» REQUIREMENT
Each record below must be reproduced exactly as it reads, with its images omitted.
Start of GIVEN ENTRIES
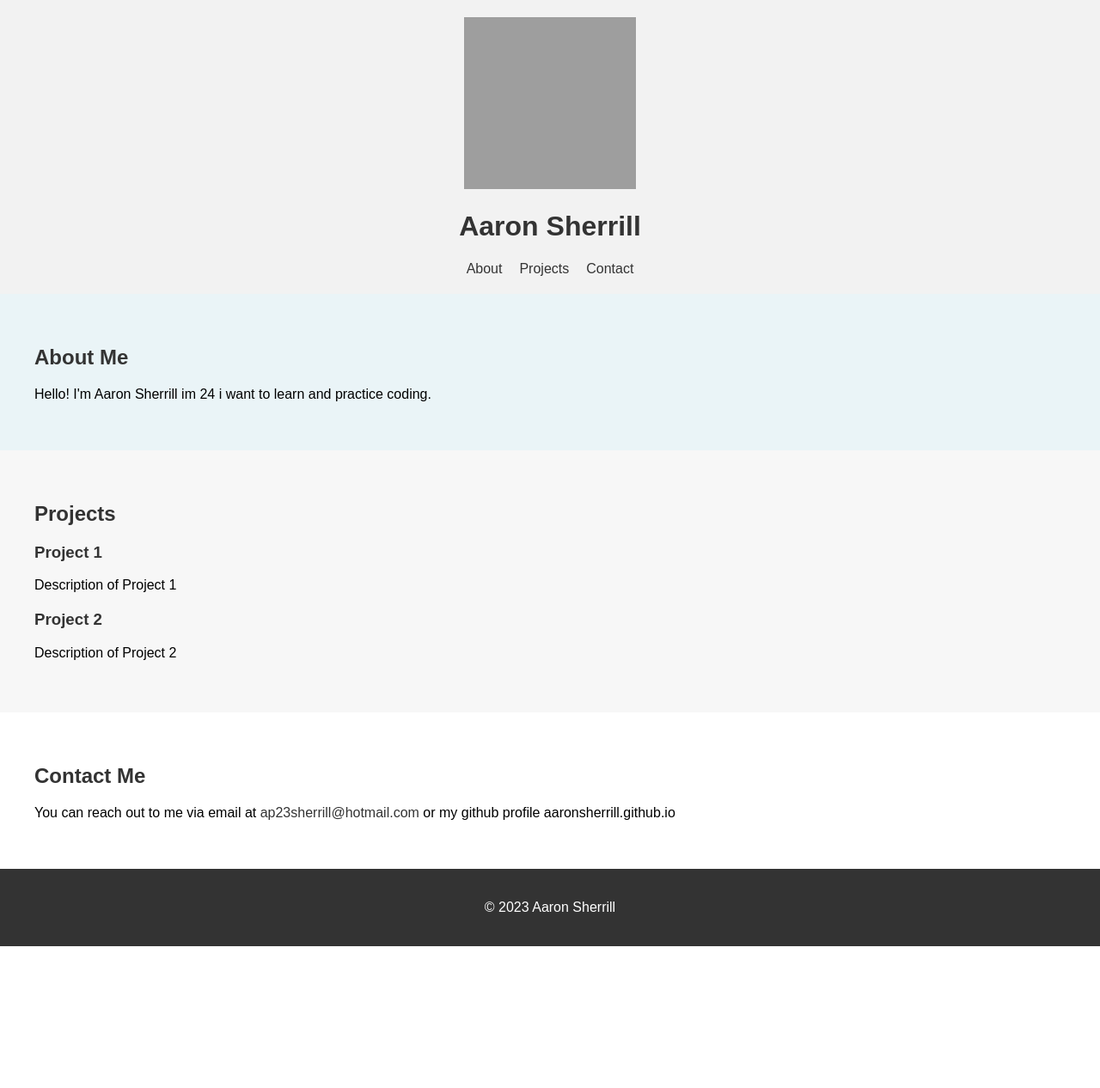
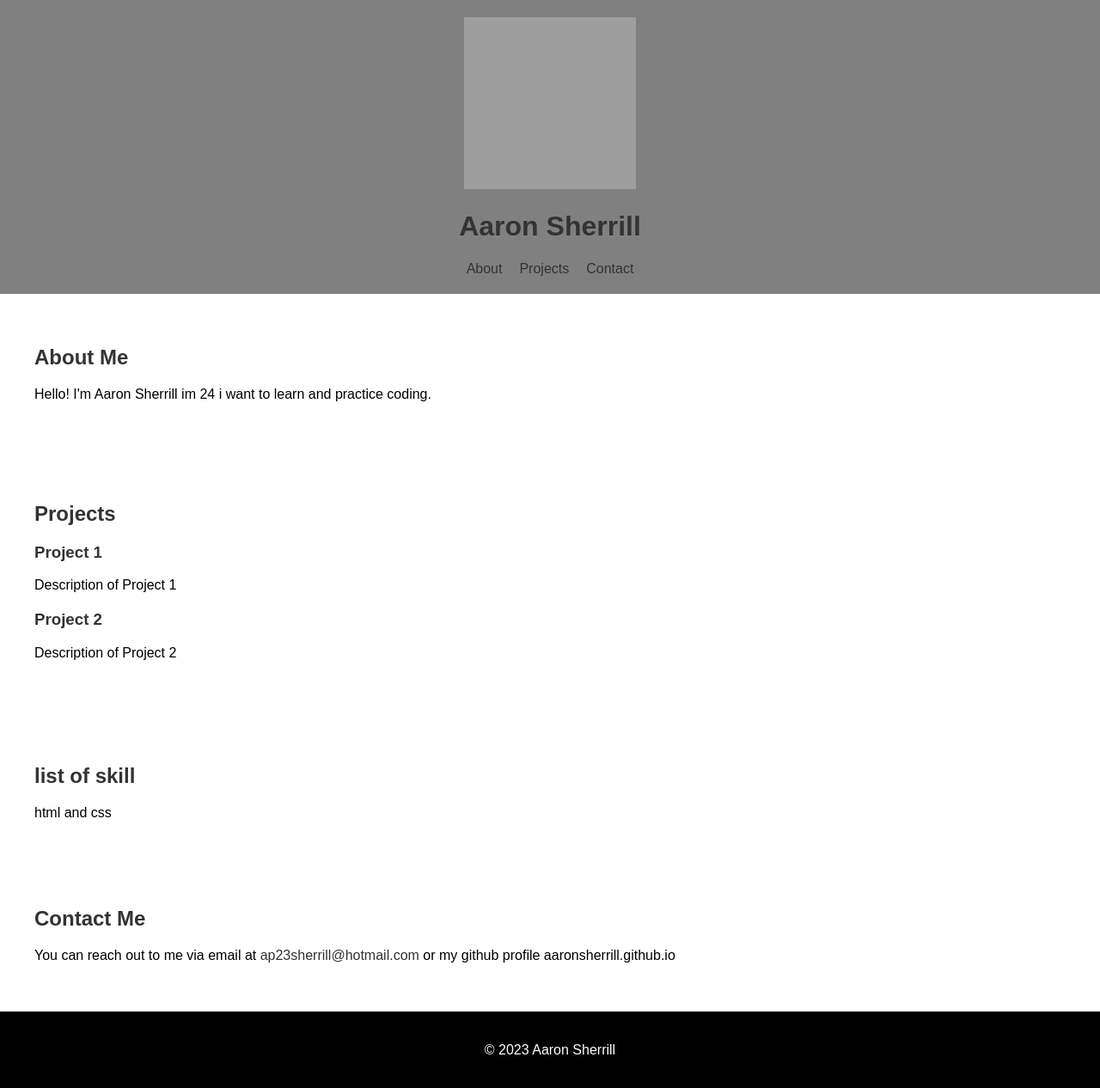
Before and after one commit to aaronsherrill/aaronsherrill.github.io, a plain HTML site: page index.html in a window 1280 px wide. Shown: the whole page at 86% size. Before the commit the page ends 1101 px from the top, so only its background shows below. Drawn offline with Linux system fonts and the light colour scheme; grey boxes are pictures that could not be loaded.

Commit message:
updated port

```diff
--- a/index.html
+++ b/index.html
@@ -41,8 +41,11 @@
     <p>Description of Project 2</p>
     </div>
   </section>
+   <section id="skill"><h2>list of skill</h2>
+  <article>html and css</article>
+  </section>
 
-  <section id="contact">
+   <section id="contact">
     <h2>Contact Me</h2>
 
     <p>You can reach out to me via email at <a href="ap23sherrill@hotmail.com">ap23sherrill@hotmail.com</a> or my github profile aaronsherrill.github.io </p>
--- a/styles.CSS
+++ b/styles.CSS
@@ -22,7 +22,7 @@ body {
 
   /* Header */
   header {
-    background-color: #f2f2f2;
+    background-color: gray;
     padding: 20px;
     text-align: center;
   }
@@ -43,21 +43,28 @@ body {
   }
 
   #about {
-    background-color: #eaf4f7;
+    background-color: white;
   }
 
   #projects {
-    background-color: #f7f7f7;
+    background-color: white;
   }
 
   .project {
     margin-bottom: 20px;
   }
 
+  #skill {
+    background-color:white;
+  }
+
+  .skill {
+    margin-bottom: 20px;
+  }
   /* Footer */
   footer {
-    background-color: #333;
-    color: #fff;
+    background-color:black;
+    color: white;
     text-align: center;
     padding: 20px;
   }
```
End of GIVEN ENTRIES
» REPLY
Before and after one commit to aaronsherrill/aaronsherrill.github.io, a plain HTML site: page index.html in a window 1280 px wide. Shown: the whole page at 86% size. Before the commit the page ends 1101 px from the top, so only its background shows below. Drawn offline with Linux system fonts and the light colour scheme; grey boxes are pictures that could not be loaded.

Commit message:
updated port

```diff
--- a/index.html
+++ b/index.html
@@ -41,8 +41,11 @@
     <p>Description of Project 2</p>
     </div>
   </section>
+   <section id="skill"><h2>list of skill</h2>
+  <article>html and css</article>
+  </section>
 
-  <section id="contact">
+   <section id="contact">
     <h2>Contact Me</h2>
 
     <p>You can reach out to me via email at <a href="ap23sherrill@hotmail.com">ap23sherrill@hotmail.com</a> or my github profile aaronsherrill.github.io </p>
--- a/styles.CSS
+++ b/styles.CSS
@@ -22,7 +22,7 @@ body {
 
   /* Header */
   header {
-    background-color: #f2f2f2;
+    background-color: gray;
     padding: 20px;
     text-align: center;
   }
@@ -43,21 +43,28 @@ body {
   }
 
   #about {
-    background-color: #eaf4f7;
+    background-color: white;
   }
 
   #projects {
-    background-color: #f7f7f7;
+    background-color: white;
   }
 
   .project {
     margin-bottom: 20px;
   }
 
+  #skill {
+    background-color:white;
+  }
+
+  .skill {
+    margin-bottom: 20px;
+  }
   /* Footer */
   footer {
-    background-color: #333;
-    color: #fff;
+    background-color:black;
+    color: white;
     text-align: center;
     padding: 20px;
   }
```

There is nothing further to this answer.